Metro newspaper runs full-page ad attacking transgender rights reforms

The Advertising Standards Authority is to investigate whether a full-page ad in UK newspaper Metro opposing transgender rights reforms has broken advertising standards.

Wednesday’s London edition of the free-sheet newspaper carried a full-page ad from the group Fair Play for Women referencing the government’s consultation on gender recognition reforms.

The ad questions whether “someone with a penis is a woman” and refers to transgender women as “male-bodied people.”
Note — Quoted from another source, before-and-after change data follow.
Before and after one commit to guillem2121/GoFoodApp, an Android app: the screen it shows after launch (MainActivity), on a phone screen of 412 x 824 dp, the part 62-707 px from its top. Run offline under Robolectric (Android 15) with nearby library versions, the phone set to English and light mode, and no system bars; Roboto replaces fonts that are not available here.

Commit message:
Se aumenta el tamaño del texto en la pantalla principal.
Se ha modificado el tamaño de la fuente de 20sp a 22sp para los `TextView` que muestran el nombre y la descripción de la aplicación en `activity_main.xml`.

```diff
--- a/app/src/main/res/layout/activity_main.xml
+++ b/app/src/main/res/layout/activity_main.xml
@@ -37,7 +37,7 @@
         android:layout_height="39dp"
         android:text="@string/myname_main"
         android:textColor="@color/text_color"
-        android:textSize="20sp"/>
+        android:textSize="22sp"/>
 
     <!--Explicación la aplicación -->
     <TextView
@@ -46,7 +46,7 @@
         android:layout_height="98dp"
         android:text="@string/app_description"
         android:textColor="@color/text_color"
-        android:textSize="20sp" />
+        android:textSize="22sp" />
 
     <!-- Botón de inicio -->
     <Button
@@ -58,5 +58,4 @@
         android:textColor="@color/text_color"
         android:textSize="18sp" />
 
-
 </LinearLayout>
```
The ad’s publication comes in the final days of a government consultation on proposed changes to the 2004 Gender Recognition Act that would streamline the process for trans people to gain legal recognition as their chosen gender. The public consultation ends on October 19.

The ad in the Metro (Nick Duffy)

Critics have accused the newspaper of taking money from the group to publish “anti-trans propaganda.”

Metro‘s advertising pack lists the cost of a full-page print advert in the London edition at £40,000.

Fair Play for Women’s website claims it relies “completely on donations made by our supporters.” Two recent public crowdfunding campaigns to cover the group’s campaigning activities raised a combined total of £33,715.

A transgender Metro reader, Katie, told PinkNews of her shock at seeing the ad when picking up the newspaper on Wednesday.

She said: “When I opened my copy of Metro this morning on the way to work, I was shocked and dismayed to find they’d published a full-page ad by an extremist, transphobic political group, which was full of misinformation and scaremongering about trans women like me.”

Katie added: “This has left me wondering how a fringe minority of paranoid bigots who fixate on people like me simply because we happen to be trans have so much money to waste on advertising their own hang-ups to the rest of us.

“With so many other women’s causes and services underfunded, what an awful waste of charitable donations.”

The ad in the Metro (Nick Duffy)

She continued: “If a mainstream UK news publication is prepared to accept cash from a transphobic group to publish such blatantly absurd lies and hate about the trans community, this sets a dangerous precedent.”

The Advertising Standards Authority told PinkNews it will investigate whether the ad falls afoul of advertising standards. A spokesperson for the ASA said that adverts should not “contain anything that is likely to cause serious or widespread offence.”

“Particular care should be taken on the grounds of race, religion, gender, sexual orientation, disability or age. Ads should also be prepared in a socially responsible way,” they said.

The ASA spokesperson added: “We have received a small number of complaints about the Fair Play for Women ad which we will assess carefully to establish if there are any grounds for further action.

“In judging whether those rules have been broken, the ASA takes into account the context and medium in which an ad appears, the audience that’s likely to see it and prevailing standards in society.

“Ads may contain opinions, views or ideologies that may be distasteful to some without necessarily breaking the rules.”


Trans Media Watch’s Jennie Kermode told PinkNews that the group is “disappointed” by Metro‘s decision to publish the advert.

“Would it do the same for one that implied gay people or Muslims were a danger?” said Kermode. “Fair Play for Women has said again and again that it wants to discuss issues around the Gender Recognition Act and trans people have engaged with that on numerous occasions but this is not debate, this is propaganda.”

Kermode added: “Gender is not something that anyone can choose. If it were, very few people would choose to be trans and to endure all the discrimination and abuse that goes with that.

“It then touches on a number of hot button issues that are easily misunderstood because they have been addressed in a misleading way in recent press coverage.”

The ad in the Metro (Nick Duffy)

Helen Belcher, a member of Stonewall’s Trans Advisory Group and a Lib Dem prospective parliamentary candidate, added: “This kind of talk is reductive and aimed to ensure that trans women are not seen as women, despite existing law.

“The GRA does not insist on surgery, so from a legal and parliamentary context, this question was settled in 2004. To continually position trans women as a threat to women is divisive, inaccurate and harmful, probably intentionally so.

“To continually raise this issue shows that the real aim of their campaign is to remove existing rights from trans people.”

A spokesperson for Metro told PinkNews that it worked closely with Fair Play for Women on the content of the advert.

“When Fair Play for Women originally approached us about this advertisement, our commercial team did consult with them carefully on its content and language before agreeing to the final creative in today’s Metro,” said a spokesperson for the newspaper.

“We believe the purpose of this ad is to raise awareness of the government consultation, not to be transphobic.

“We pride ourselves at Metro on taking a balanced political approach, editorially and commercially, serving readers all the information available to us without taking sides.”

Fair Play for Women did not respond to a request for comment.